Osan Air Base, Jan 10: A powerful US B-52 bomber flew low over South Korea on Sunday, a clear show of force from the United States as a Cold War-style standoff deepened between its ally Seoul and North Korea following Pyongyang's fourth nuclear test.
North Korea will read the fly-over of a bomber capable of delivering nuclear weapons seen by an Associated Press photographer at Osan Air Base near Seoul as a threat.
Any hint of America's nuclear power enrages Pyongyang, which links its own pursuit of atomic weapons to what it sees as past nuclear-backed moves by the United States to topple its authoritarian government.
The B-52 was joined by South Korean F-15 and US F-16 fighters and returned to its base in Guam after the flight, the US military said.
"This was a demonstration of the ironclad US commitment to our allies in South Korea, in Japan, and to the defense of the American homeland," said Adm.
Harry B. Harris Jr., commander US Pacific Command, in a statement. "North Korea's nuclear test is a blatant violation of its international obligations."
The B-52 flight follows a victory tour by North Korean leader Kim Jong Un to celebrate the country's widely disputed claim of a hydrogen bomb test. Kim is seeking to rally pride in an explosion viewed with outrage by much of the world and to boost his domestic political goals.
There was no immediate reaction from North Korea's state media to the B-52 fly-over, which also happened after North Korea's third nuclear test in 2013. Kim's first public comments about last week's test came in a visit to the country's military headquarters, where he called the explosion "a self-defensive step" meant to protect the region "from the danger of nuclear war caused by the US-led imperialists," according to a dispatch Sunday from state-run Korean Central News Agency.

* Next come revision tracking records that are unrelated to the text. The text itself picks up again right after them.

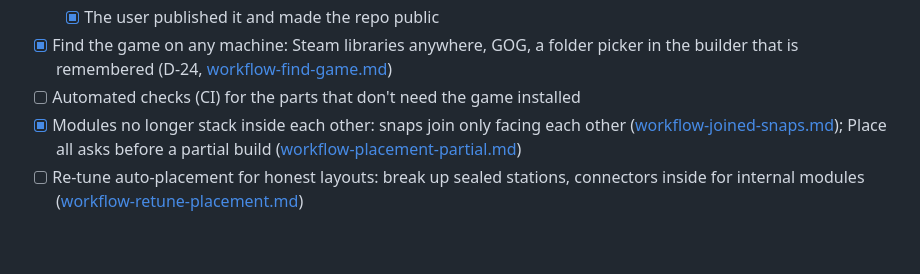
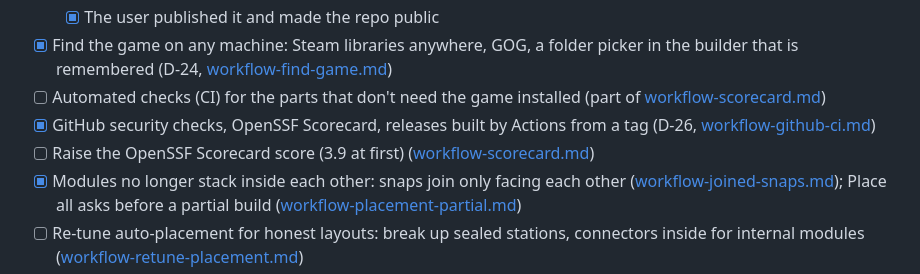
Before and after one commit to Thiago-Dantas/x4-station-designer, a Markdown page: tasks/roadmap.md, the part around the change. GitHub-like rendering; blank space fills up the shorter version.

Commit message:
Task notes: Scorecard follow-up tasks
Co-Authored-By: Claude Opus 5.5 (1M context) <noreply@anthropic.com>

```diff
--- a/tasks/roadmap.md
+++ b/tasks/roadmap.md
@@ -96,7 +96,9 @@ Proposed order (each step usable on its own):
   - [x] v1.4.0 published 2026-10-15: game found on any machine, placement breaks the station up and packs rebuilds, docks/piers/defence outermost, partial builds, most overlaps are notes ([workflow-release-1.4.md](workflow-release-1.4.md))
   - [x] The user published it and made the repo public
 - [x] Find the game on any machine: Steam libraries anywhere, GOG, a folder picker in the builder that is remembered (D-24, [workflow-find-game.md](workflow-find-game.md))
-- [ ] Automated checks (CI) for the parts that don't need the game installed
+- [ ] Automated checks (CI) for the parts that don't need the game installed (part of [workflow-scorecard.md](workflow-scorecard.md))
+- [x] GitHub security checks, OpenSSF Scorecard, releases built by Actions from a tag (D-26, [workflow-github-ci.md](workflow-github-ci.md))
+- [ ] Raise the OpenSSF Scorecard score (3.9 at first) ([workflow-scorecard.md](workflow-scorecard.md))
 - [x] Modules no longer stack inside each other: snaps join only facing each other ([workflow-joined-snaps.md](workflow-joined-snaps.md)); Place all asks before a partial build ([workflow-placement-partial.md](workflow-placement-partial.md))
 - [ ] Re-tune auto-placement for honest layouts: break up sealed stations, connectors inside for internal modules ([workflow-retune-placement.md](workflow-retune-placement.md))
 
```
Also changed, not shown: tasks/workflow-scorecard.md (added, +37 -0 lines).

"It is the legitimate right of a sovereign state and a fair action that nobody can criticize," Kim was reported as saying during his tour of the People's Armed Forces Ministry. The tone of Kim's comments, which sought to glorify him and justify the test, is typical of state media propaganda.
But they also provide insight into North Korea's long-running argument that it is the presence of tens of thousands of US troops in South Korea and Japan, and a "hostile" US policy that seeks to topple the government in Pyongyang, that make North Korea's pursuit of nuclear weapons absolutely necessary.